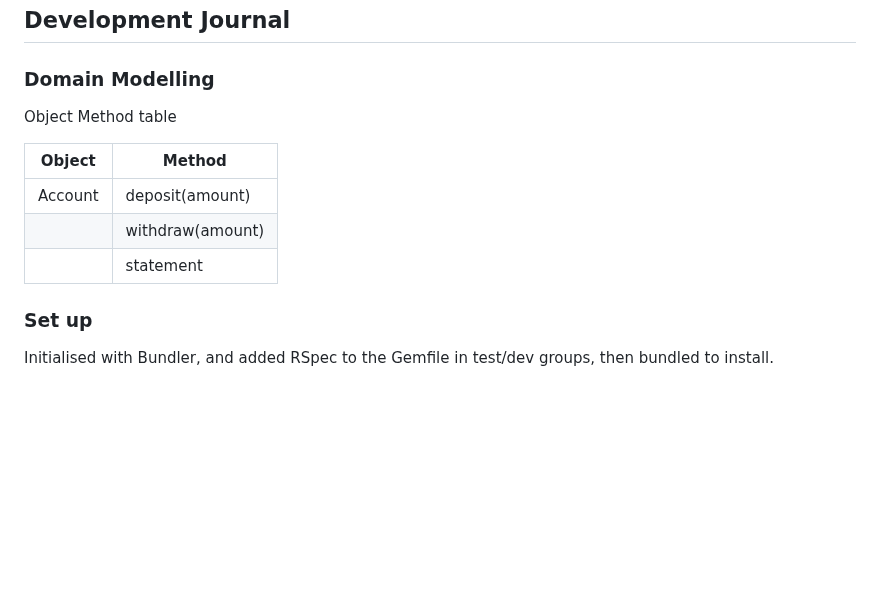
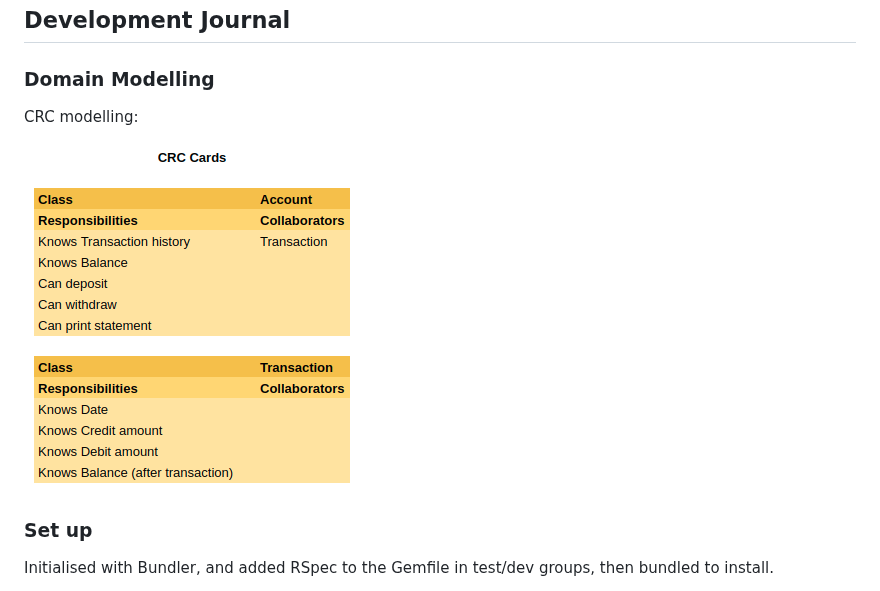
Before and after one commit to hturnbull93/bank, a Markdown page: README.md, the part around the change. GitHub-like rendering; pictures changed too: images/Band-REPL-CRC.png (added); blank space fills up the shorter version.

Commit message:
added CRC card

```diff
--- a/README.md
+++ b/README.md
@@ -30,13 +30,10 @@ date       || credit  || debit  || balance
 
 ### Domain Modelling
 
-Object Method table
+CRC modelling:
 
-| Object  | Method           |
-| ------- | ---------------- |
-| Account | deposit(amount)  |
-|         | withdraw(amount) |
-|         | statement        |
+![CRC Model](images/Band-REPL-CRC.png)
+
 
 ### Set up
 
```
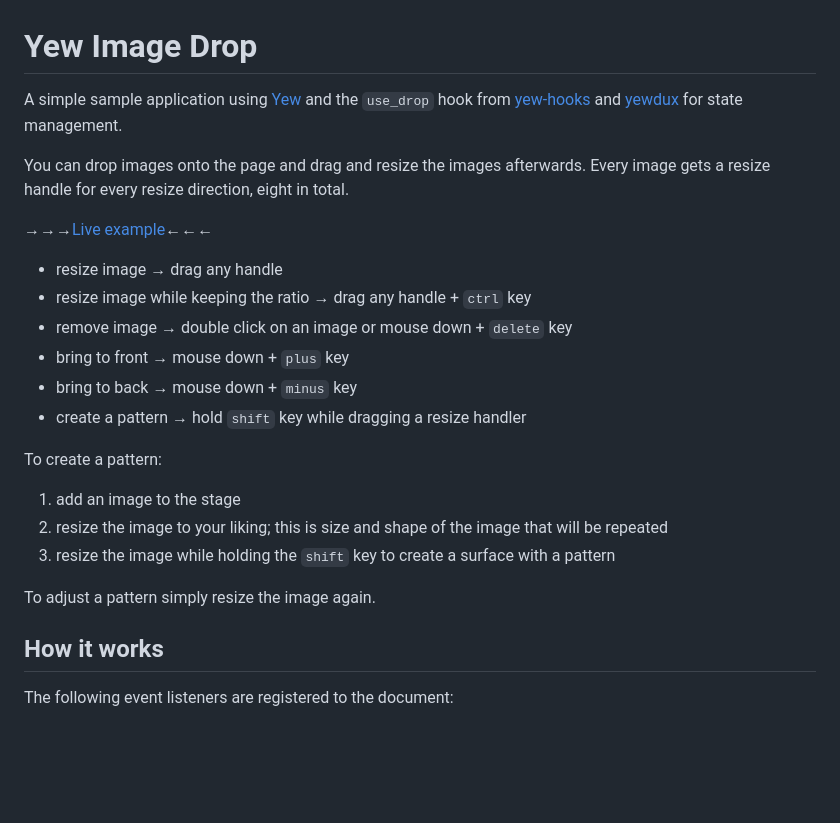
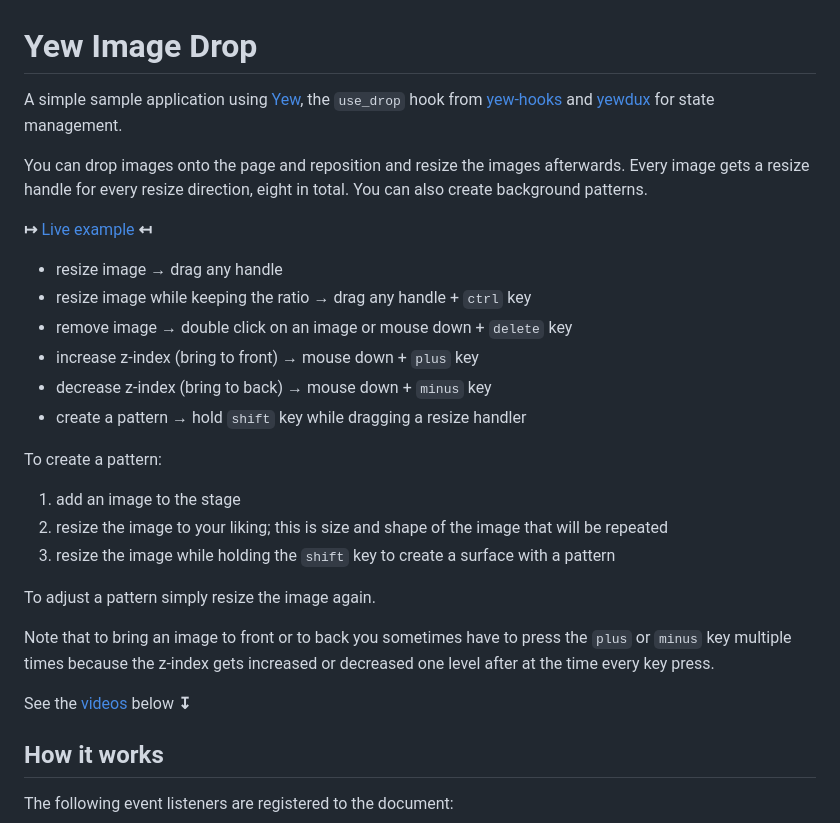
Before and after one commit to tweedegolf/yew-image-drop, a Markdown page: README.md, the part around the change. GitHub-like rendering; blank space fills up the shorter version.

```diff
--- a/README.md
+++ b/README.md
@@ -1,16 +1,16 @@
 # Yew Image Drop
 
-A simple sample application using [Yew](https://yew.rs/) and the `use_drop` hook from [yew-hooks](https://docs.rs/yew-hooks/latest/yew_hooks/index.html) and [yewdux](https://github.com/intendednull/yewdux) for state management.
+A simple sample application using [Yew](https://yew.rs/), the `use_drop` hook from [yew-hooks](https://docs.rs/yew-hooks/latest/yew_hooks/index.html) and [yewdux](https://github.com/intendednull/yewdux) for state management.
 
-You can drop images onto the page and drag and resize the images afterwards. Every image gets a resize handle for every resize direction, eight in total.
+You can drop images onto the page and reposition and resize the images afterwards. Every image gets a resize handle for every resize direction, eight in total. You can also create background patterns.
 
-&rarr;&rarr;&rarr;[Live example](https://tweedegolf.github.io/yew-image-drop/)&larr;&larr;&larr;
+<b>&#8614;</b> [Live example](https://tweedegolf.github.io/yew-image-drop/) <b>&mapstoleft;</b>
 
 - resize image &rarr; drag any handle
 - resize image while keeping the ratio &rarr; drag any handle + `ctrl` key
 - remove image &rarr; double click on an image or mouse down + `delete` key
-- bring to front &rarr; mouse down + `plus` key
-- bring to back &rarr; mouse down + `minus` key
+- increase z-index (bring to front) &rarr; mouse down + `plus` key
+- decrease z-index (bring to back) &rarr; mouse down + `minus` key
 - create a pattern &rarr; hold `shift` key while dragging a resize handler
 
 To create a pattern:
@@ -20,6 +20,10 @@ To create a pattern:
 3. resize the image while holding the `shift` key to create a surface with a pattern
 
 To adjust a pattern simply resize the image again.
+
+Note that to bring an image to front or to back you sometimes have to press the `plus` or `minus` key multiple times because the z-index gets increased or decreased one level after at the time every key press.
+
+See the [videos](#videos) below <b>&mapstodown;</b>
 
 ## How it works
 
```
::::::
→ **INSTRUCTIONS TO FOLLOW**:
Output the listing above in full, exactly. No images.

→ **OUTPUT**:
Before and after one commit to hturnbull93/bank, a Markdown page: README.md, the part around the change. GitHub-like rendering; pictures changed too: images/Band-REPL-CRC.png (added); blank space fills up the shorter version.

Commit message:
added CRC card

```diff
--- a/README.md
+++ b/README.md
@@ -30,13 +30,10 @@ date       || credit  || debit  || balance
 
 ### Domain Modelling
 
-Object Method table
+CRC modelling:
 
-| Object  | Method           |
-| ------- | ---------------- |
-| Account | deposit(amount)  |
-|         | withdraw(amount) |
-|         | statement        |
+![CRC Model](images/Band-REPL-CRC.png)
+
 
 ### Set up
 
```
Before and after one commit to tweedegolf/yew-image-drop, a Markdown page: README.md, the part around the change. GitHub-like rendering; blank space fills up the shorter version.

```diff
--- a/README.md
+++ b/README.md
@@ -1,16 +1,16 @@
 # Yew Image Drop
 
-A simple sample application using [Yew](https://yew.rs/) and the `use_drop` hook from [yew-hooks](https://docs.rs/yew-hooks/latest/yew_hooks/index.html) and [yewdux](https://github.com/intendednull/yewdux) for state management.
+A simple sample application using [Yew](https://yew.rs/), the `use_drop` hook from [yew-hooks](https://docs.rs/yew-hooks/latest/yew_hooks/index.html) and [yewdux](https://github.com/intendednull/yewdux) for state management.
 
-You can drop images onto the page and drag and resize the images afterwards. Every image gets a resize handle for every resize direction, eight in total.
+You can drop images onto the page and reposition and resize the images afterwards. Every image gets a resize handle for every resize direction, eight in total. You can also create background patterns.
 
-&rarr;&rarr;&rarr;[Live example](https://tweedegolf.github.io/yew-image-drop/)&larr;&larr;&larr;
+<b>&#8614;</b> [Live example](https://tweedegolf.github.io/yew-image-drop/) <b>&mapstoleft;</b>
 
 - resize image &rarr; drag any handle
 - resize image while keeping the ratio &rarr; drag any handle + `ctrl` key
 - remove image &rarr; double click on an image or mouse down + `delete` key
-- bring to front &rarr; mouse down + `plus` key
-- bring to back &rarr; mouse down + `minus` key
+- increase z-index (bring to front) &rarr; mouse down + `plus` key
+- decrease z-index (bring to back) &rarr; mouse down + `minus` key
 - create a pattern &rarr; hold `shift` key while dragging a resize handler
 
 To create a pattern:
@@ -20,6 +20,10 @@ To create a pattern:
 3. resize the image while holding the `shift` key to create a surface with a pattern
 
 To adjust a pattern simply resize the image again.
+
+Note that to bring an image to front or to back you sometimes have to press the `plus` or `minus` key multiple times because the z-index gets increased or decreased one level after at the time every key press.
+
+See the [videos](#videos) below <b>&mapstodown;</b>
 
 ## How it works
 
```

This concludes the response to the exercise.